The origin of numerical errors, which in certain cases lead to complete failure of the direct method for solving the 1-dimensional Marchenko integral equation, are investigated. Bargmann and block potentials, for which exact analytical expressions exist, are used to compare the accuracy of numerical results. In particular, numerical results from the Nystrom method are compared to those of two novel collocation methods. The results indicate that, for roughly the same computational effort, the three method may be ranked in order of increasing accuracy: Nystrom method, equidistant collocation method and non-equidistant collocation method. In all three cases the origin of the failure, which occurs for barrier-like potentials of relatively large width and height, may be attributed to the numerical instability introduced in both the Fourier inversion and the linearization steps. Subsequently these errors produce perturbations on the matrix elements of the inversion matrix, a matrix which is found to become increasingly ill-conditioned as the height and width of the potential increases. At the current limits of successful inversion, we attribute the "early" onset of inversion failures, to the aforementioned matrix element perturbations. However at still higher potential height and width, the inherent ill-conditioning of the inversion matrix alone, accounts for the inversion failures. We therefore conclude that there is an inherent upper-bound on the application of the direct inversion method for inverting relatively high and wide potentials.
|Consider for a student <br> award (Yes / No)?||Yes|

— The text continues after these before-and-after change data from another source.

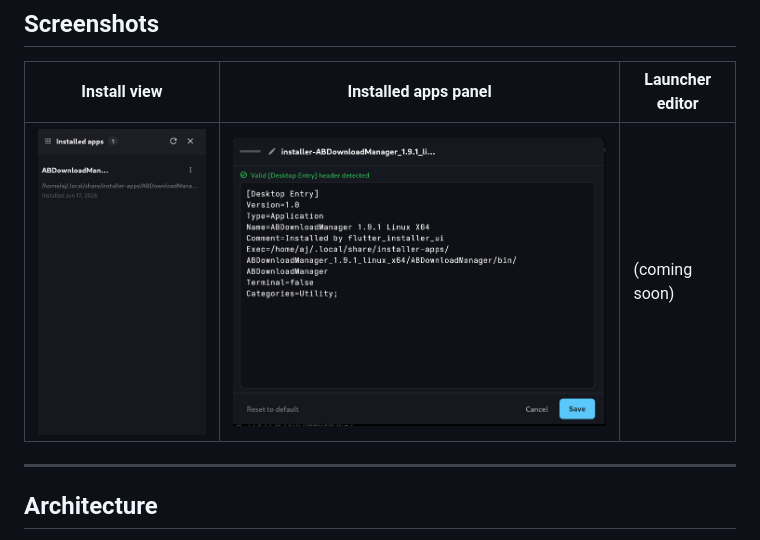
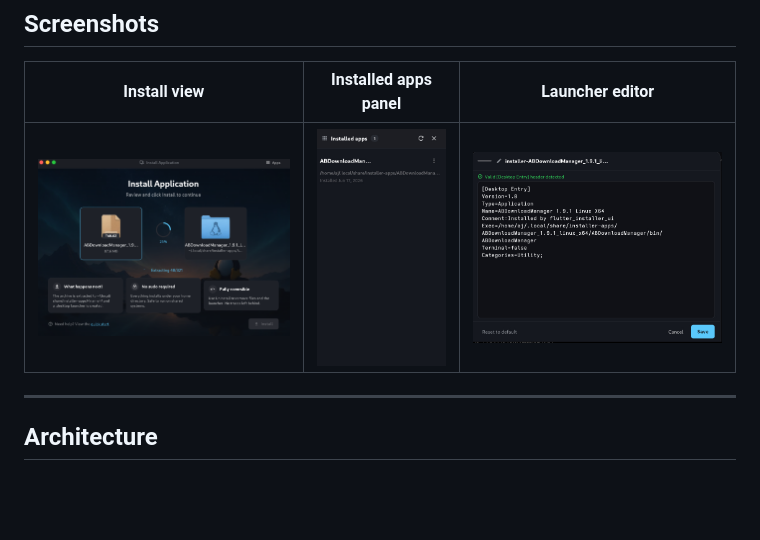
Before and after one commit to AxDSan/leenx-installer, a Markdown page: README.md, the part around the change. Drawn GitHub-style; pictures changed too: assets/screenshot-install.png (added); blank space fills up the shorter version.

Commit message:
Update screenshots: add install.png and editor.jpg, fix README references
Co-authored-by: CommandCodeBot <noreply@commandcode.ai>

```diff
--- a/README.md
+++ b/README.md
@@ -55,7 +55,7 @@ utilitarian. --ar 16:9 --v 6
 
 | Install view | Installed apps panel | Launcher editor |
 |-------------|----------------------|----------------|
-| ![install](https://raw.githubusercontent.com/AxDSan/leenx-installer/main/assets/screenshot-install.jpg) | ![apps](https://raw.githubusercontent.com/AxDSan/leenx-installer/main/assets/screenshot-apps.jpg) | (coming soon) |
+| ![install](https://raw.githubusercontent.com/AxDSan/leenx-installer/main/assets/screenshot-install.png) | ![apps](https://raw.githubusercontent.com/AxDSan/leenx-installer/main/assets/screenshot-install.jpg) | ![editor](https://raw.githubusercontent.com/AxDSan/leenx-installer/main/assets/screenshot-editor.jpg) |
 
 ---
 
```
Also changed, not shown: assets/screenshot-editor.jpg (renamed from assets/screenshot-apps.jpg), 1 other file.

|Level (Hons, MSc, <br> PhD, other)?||Hons|
|Would you like to <br> submit a short paper <br> for the Conference <br> Proceedings (Yes / No)?||Yes|